Seventh Circuit Finds “Reasonable Cause” Provision in School CBA Creates Protected Fourteenth Amendment Rights
In a recent decision, Cheli v. Taylorville Community School District, the Seventh Circuit held that a school district violated a former employee’s due process rights when it terminated him without cause. The court reasoned that the former employee’s collective bargaining agreement (CBA) stated that employees could only be fired for “reasonable cause,” creating a protected property interest in continued employment such that the employee was entitled to due process.
The plaintiff, Cheli, was asked to meet with school district administration 25 minutes in advance of the meeting and was ultimately terminated at the meeting based on allegations that he harassed a student. The Board of Education later entered a resolution terminating Cheli; however, Cheli never received notice of the Board meeting at which the resolution was passed and did not receive notice of the charges or evidence against him that the Board considered. Cheli subsequently sued the school district, claiming that it violated his procedural due process rights under the Fourteenth Amendment. The district court dismissed the case, finding that the facts alleged by Cheli were not sufficient to infer that he had a property interest in continued employment. Cheli later appealed to the Seventh Circuit.
Under Illinois law, to demonstrate a legitimate expectation of continued employment, a plaintiff must show specific language in an ordinance, law, or contract that limits the ability of a public entity to terminate them. Typically, this is shown through language that termination will only be “for cause.” In this case, the labor agreement specified that an employee could only be terminated for “reasonable cause.” The school district unsuccessfully argued that such language indicated that the district had the option to terminate for reasonable cause, but that it was not required. The Seventh Circuit found that the language in the CBA limited the district’s discretion to terminate the employee and that the language would be “surplusage” if reasonable cause was not required.
The Court also found that other provisions in the CBA supported its determination that Cheli could only be fired for reasonable cause. For instance, the CBA included a reference to probationary periods. Illinois courts have frequently held that employee agreements or manuals that give an employer the right to discharge probationary employees for any reason, but non–probationary employees only for just cause, create tenure rights. The CBA also contained specific provisions for disciplinary proceedings that indicated employees must be afforded a conference, a right to a representative, and a written explanation of the district’s decision. The Court reasoned that while these provisions alone do not indicate a property interest, when read together, they support the existence of a property interest in continued employment. There was also no other language in the CBA that disclaimed such a property interest. Accordingly, the Seventh Circuit held that the CBA created a property interest in Cheli’s employment and reversed and remanded the decision to the district court.

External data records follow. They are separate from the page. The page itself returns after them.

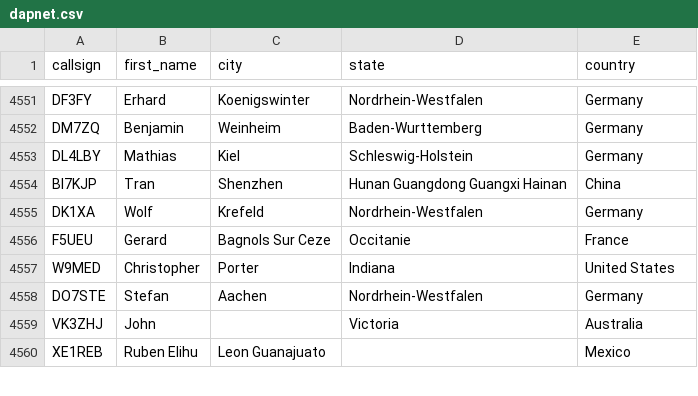
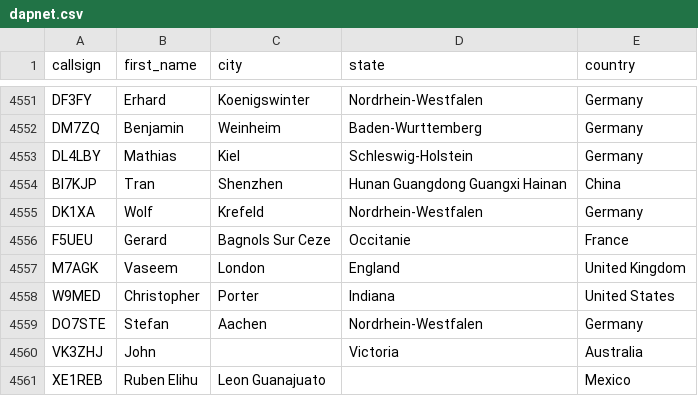
Before and after one commit to DMR-Database/dmr-database-appdata, a CSV file: dapnet.csv, drawn as a sheet; only a part is shown, gaps mark what is left out; the diff names each change by its address in the sheet, - before the commit and + after, or states it on an @@ line.

```diff
--- a/dapnet.csv
+++ b/dapnet.csv
+row 4557: M7AGK | Vaseem | London | England | United Kingdom
```
Also changed, not shown: 1 other file.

School districts should be cognizant of including reasonable cause provisions in an employee contract or CBA, as doing so may indicate a protected property interest in employment such that the school district cannot terminate an employee for any reason. This case serves as a reminder that where such language appears in a labor agreement, the employee must be afforded basic due process protections, including notice and an opportunity to be heard.
If you have any questions regarding this decision, please contact the authors of this post or any other Franczek attorney.